By Misa Oyama
“I wait for the day that television replicates my life. I feel like it will.” Ten years ago, comedian Amy Hill made this prediction in Anna Kang’s documentary NOT BLACK OR WHITE, which profiled three Asian American women working in the entertainment industry. Since then, Amy Hill as well as cartoonist Lela Lee and actress Ming-Na have continued to negotiate their roles in an industry which has not yet reached the full diversity of Amy Hill’s dream, although it may be getting closer.

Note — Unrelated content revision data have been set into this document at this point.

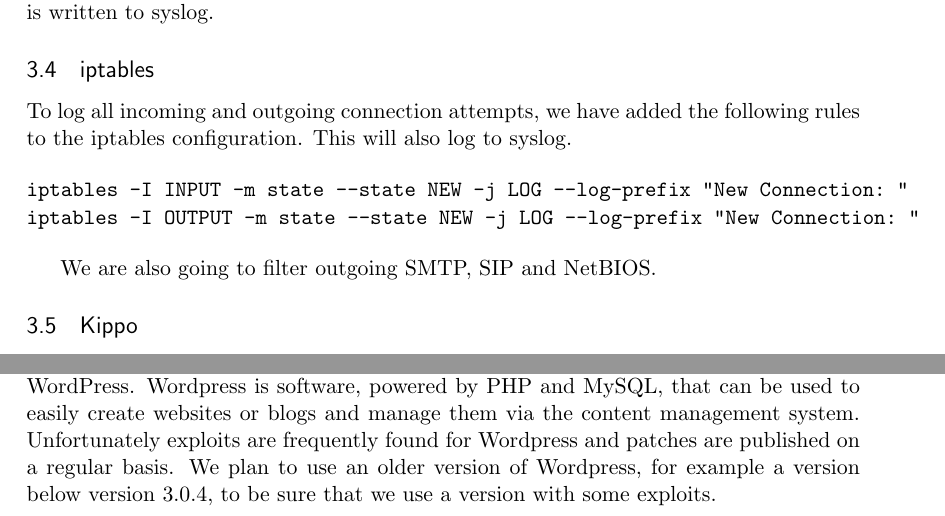
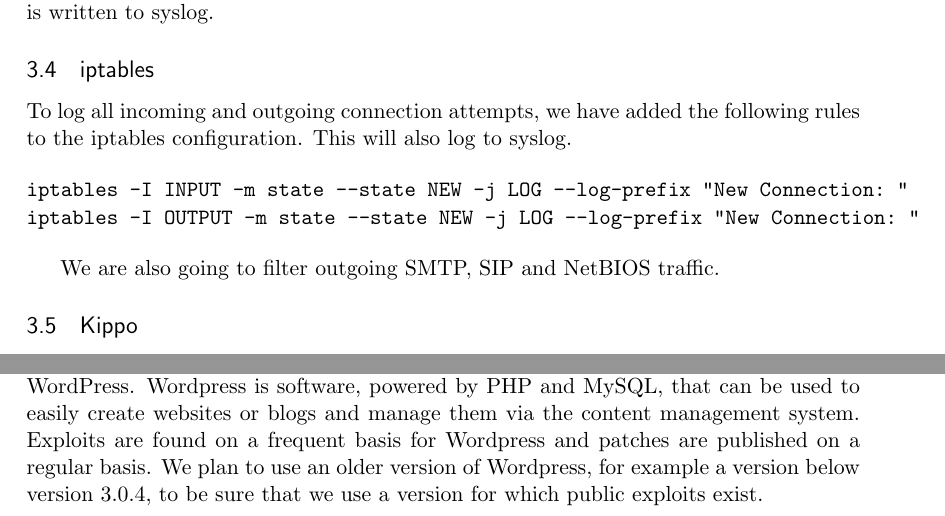
Before and after one commit to ToasterNL/Network_Security_Honeypot, a LaTeX document (Setup_honeypot.tex): two parts of pages 3 and 4 of 5, joined at a grey line, cut so that both start at the same text. Compiled offline with pdfLaTeX.

Commit message:
added some small changes

```diff
--- a/Setup_honeypot.tex
+++ b/Setup_honeypot.tex
@@ -139,7 +139,7 @@
 iptables -I OUTPUT -m state --state NEW -j LOG --log-prefix "New Connection: "
 \end{verbatim}
 
-We are also going to filter outgoing SMTP, SIP and NetBIOS.
+We are also going to filter outgoing SMTP, SIP and NetBIOS traffic.
 
 \subsection{Kippo}
 To capture attackers that try to come in by brute-forcing SSH logins, we are using Kippo.
@@ -191,8 +191,8 @@
 
 To capture more attackers during the HI phase, we plan to use an outdated version of WordPress.
 Wordpress is software, powered by PHP and MySQL, that can be used to easily create websites or blogs and manage them via the content management system.
-Unfortunately exploits are frequently found for Wordpress and patches are published on a regular basis.
-We plan to use an older version of Wordpress, for example a version below version 3.0.4, to be sure that we use a version with some exploits.
+Exploits are found on a frequent basis for Wordpress and patches are published on a regular basis.
+We plan to use an older version of Wordpress, for example a version below version 3.0.4, to be sure that we use a version for which public exploits exist.
 
 \subsection{Snort}
 Snort is an open source intrusion detection system (IDS) that uses realtime traffic analysis and packet logging on internet protocol networks.
```
Also changed, not shown: Setup_honeypot.tex (2 more changed lines).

The concerns and issues raised by NOT BLACK OR WHITE have remained relevant today: the pigeonholing of female Asian roles, the burden of model representation, and the difficulty of maintaining an authentic artistic voice. As Lela Lee, the creator of Angry Little Asian Girl, put it, “I don’t want to be a role model, and I don’t want to be representative, and I don’t want to be a spokesperson. I just want to do my stuff.” This year Lee published her fifth book in the Angry Little Girls series; she is currently producing a weekly strip on her website angrylittlegirls.com. Similarly, Amy Hill and Ming-Na have appeared in film and television roles that are far removed from the exotic/erotic images they grew up with. Hill has played everything from psychics (Curb Your Enthusiasm, Six Feet Under) to doctors (General Hospital, Boston Legal), and most recently a character in the animated series The Goode Family. For her part, Ming-Na had already finished her five-year run as the first Asian American leading role on ER by the time Sandra Oh began appearing in Grey’s Anatomy. Since her starring role in Mulan, Ming-Na has branched out into the genres of comedy (Two and a Half Men), horror (Prom Night), and science fiction (Stargate Universe).